All about the Amygdala!

The amygdala is a complex collection of cells located in the centre of the brain, near the hippocampus (which is associated with memory formation).

The amygdala is primarily engaged in the processing of fear-related emotions and memories. The amygdala is a part of the limbic system in the brain and is important in how we process intense emotions such as fear or pleasure.


The amygdaloid body, also known as the amygdala, is a subcortical grey matter of the limbic system that receives blood from the anterior choroidal artery. It has 13 nuclei that are divided into three functionally distinct nuclei divisions:

1 - The corticomedial group

The medial (middle) set of subnuclei, which is linked to the olfactory bulb and cortex (related to olfactory functions, or sense of smell).

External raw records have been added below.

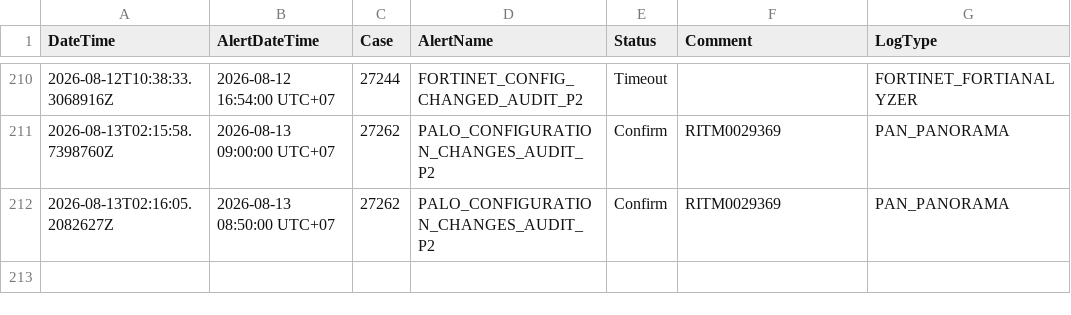
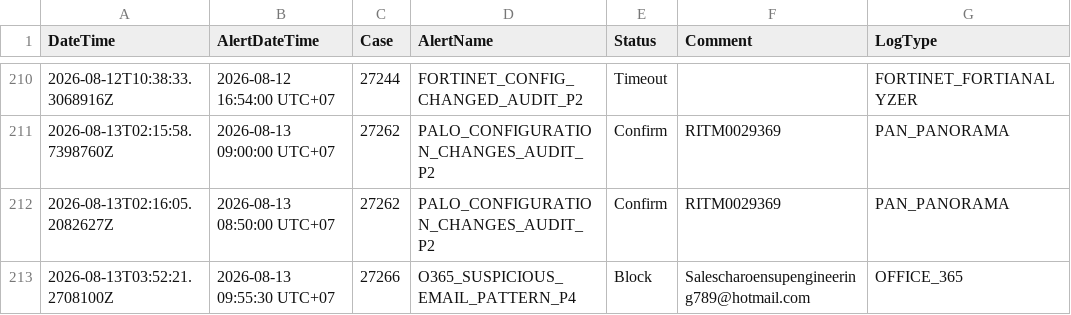
Before and after one commit to BGRIMM-GitHub/cybersec-ioc, a CSV file: case_status.csv, drawn as a sheet; only a part is shown, gaps mark what is left out.

Commit message:
Case 27266 update status

```diff
--- a/case_status.csv
+++ b/case_status.csv
@@ -212 +212,2 @@ DateTime,AlertDateTime,Case,AlertName,Status,Comment,LogType
 "2026-08-13T02:16:05.2082627Z","2026-08-13 08:50:00 UTC+07","27262","PALO_CONFIGURATION_CHANGES_AUDIT_P2","Confirm","RITM0029369","PAN_PANORAMA"
+"2026-08-13T03:52:21.2708100Z","2026-08-13 09:55:30 UTC+07","27266","O365_SUSPICIOUS_EMAIL_PATTERN_P4","Block","Salescharoensupengineering789@hotmail.com","OFFICE_365"
```
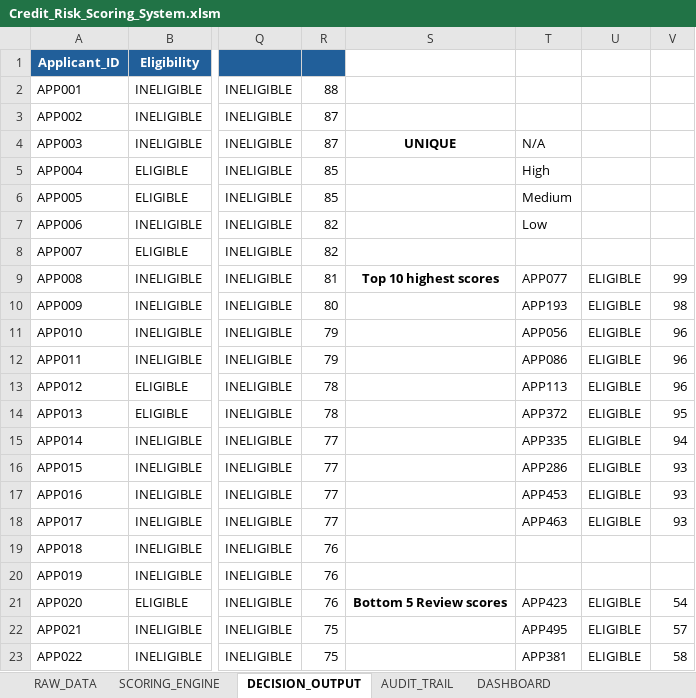
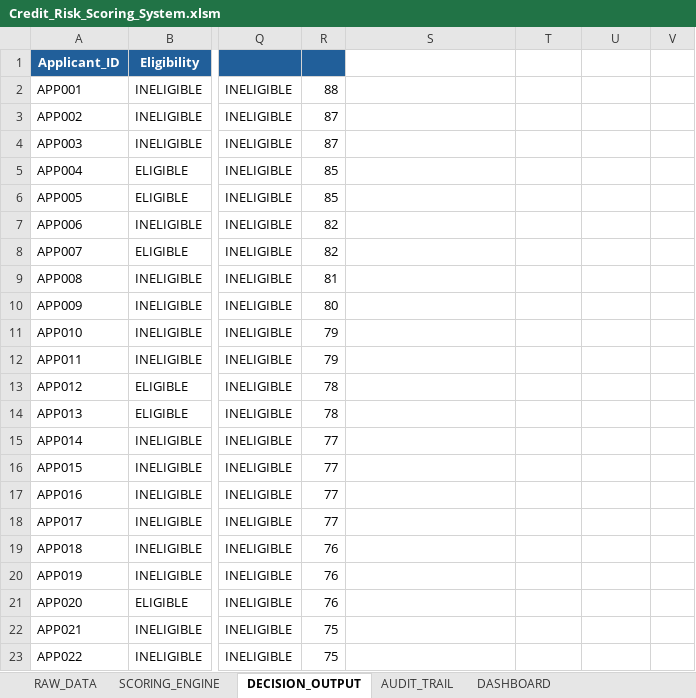
Before and after one commit to asawarifuse/Credit-Risk-Scoring-System, an Excel workbook: excel/Credit_Risk_Scoring_System.xlsm, sheet DECISION_OUTPUT, drawn as a sheet; only a part is shown, gaps mark what is left out; values as stored, in another font and other column widths than the file's, no borders; charts and pictures not drawn; the diff covers the shown part only; the diff names each change by its address in the sheet, - before the commit and + after, or states it on an @@ line.

```diff
--- a/excel/Credit_Risk_Scoring_System.xlsm (sheet DECISION_OUTPUT)
+++ b/excel/Credit_Risk_Scoring_System.xlsm (sheet DECISION_OUTPUT)
-S4: UNIQUE
+S4: (empty)
-T4: N/A
+T4: (empty)
-T5: High
+T5: (empty)
-T6: Medium
+T6: (empty)
-T7: Low
+T7: (empty)
-S9: Top 10 highest scores
+S9: (empty)
-T9: APP077
+T9: (empty)
-U9:U18: ELIGIBLE
+U9:U18: (empty)
-V9: 99
+V9: (empty)
-T10: APP193
+T10: (empty)
-V10: 98
+V10: (empty)
-T11: APP056
+T11: (empty)
-V11:V13: 96
+V11:V13: (empty)
-T12: APP086
+T12: (empty)
-T13: APP113
+T13: (empty)
-T14: APP372
+T14: (empty)
-V14: 95
+V14: (empty)
-T15: APP335
+T15: (empty)
-V15: 94
+V15: (empty)
-T16: APP286
+T16: (empty)
-V16:V18: 93
+V16:V18: (empty)
-T17: APP453
+T17: (empty)
-T18: APP463
+T18: (empty)
-S21: Bottom 5 Review scores
+S21: (empty)
-T21: APP423
+T21: (empty)
-U21:U23: ELIGIBLE
+U21:U23: (empty)
-V21: 54
+V21: (empty)
-T22: APP495
+T22: (empty)
-V22: 57
+V22: (empty)
-T23: APP381
+T23: (empty)
-V23: 58
+V23: (empty)
```
Also changed, not shown: 6 edited cells elsewhere in this sheet, sheet DASHBOARD, charts or pictures.
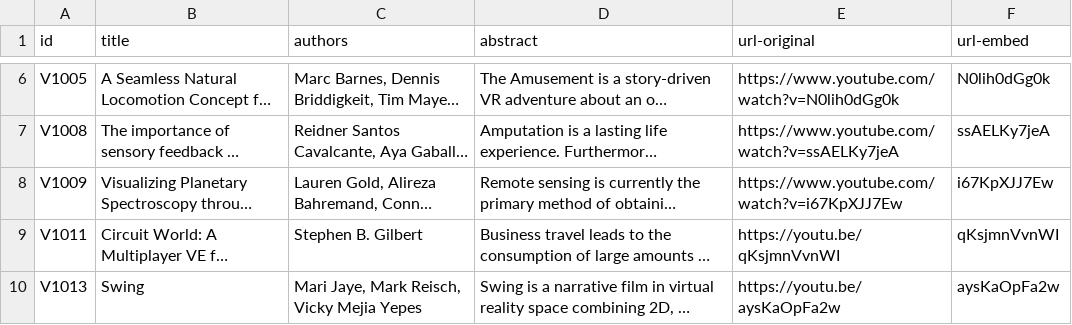
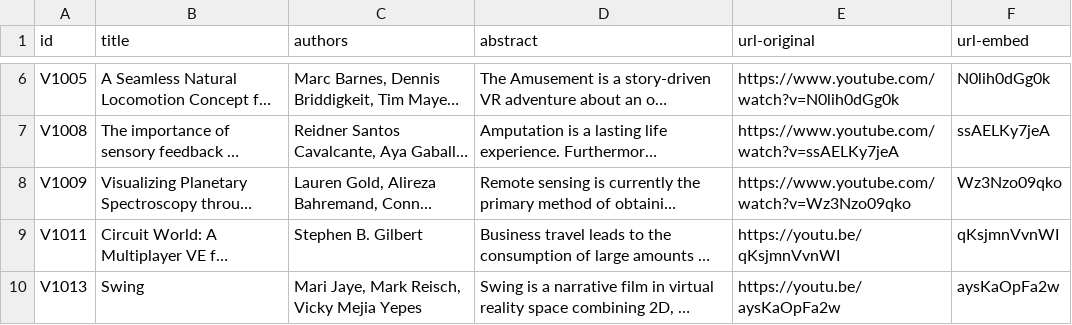
Before and after one commit to ieeevr/2021, a CSV file: _data/videos.csv, drawn as a sheet; only a part is shown, gaps mark what is left out; long unchanged cells end in …; the diff names each change by its address in the sheet, - before the commit and + after, or states it on an @@ line.

```diff
--- a/_data/videos.csv
+++ b/_data/videos.csv
-E8 (url-original): https://www.youtube.com/watch?v=i67KpXJJ7Ew
+E8 (url-original): https://www.youtube.com/watch?v=Wz3Nzo09qko
-F8 (url-embed): i67KpXJJ7Ew
+F8 (url-embed): Wz3Nzo09qko
```
Also changed, not shown: 1 other file.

2 -The basolateral group

The basolateral group (basolateral meaning beneath and to the side) contains several connections with the cerebral cortex, particularly the prefrontal cortex within the frontal lobes.

3 - The central group

The centre and anterior (front) set of nuclei, which is linked to the brain stem, hypothalamus, and sensory regions.


Amygdala Hijack

The phrase "amygdala hijacking" was used by psychologist Daniel Goleman in his 1995 book "Emotional Intelligence: Why It Can Matter More Than IQ" to describe an unexpected and overwhelming emotional reaction to a circumstance. In other terms, it occurs when a person "loses it" or severely overreacts to something or someone.

The fight-or-flight response is activated by the amygdala. This response can assist those who are in immediate physical danger in reacting fast for their safety and security. The fight-or-flight reaction, for example, assisted early humans in responding to dangers in order to escape being hurt or killed.

The amygdala initiates this fight-or-flight reaction without your involvement. When that region of your brain detects danger, it sends a signal to your brain to release stress hormones, preparing your body to fight for survival or leave for safety. Today, emotions such as stress, fear, anxiety, hostility, and rage are more likely to elicit the fight-or-flight response.

Watch this video to understand the process of the amygdala hijack:


The front lobes are part of the cerebral cortex of the brain. This part of the brain controls voluntary actions such as reasoning, thinking, movement, decision-making, and planning. It thinks more rationally than the amygdala does.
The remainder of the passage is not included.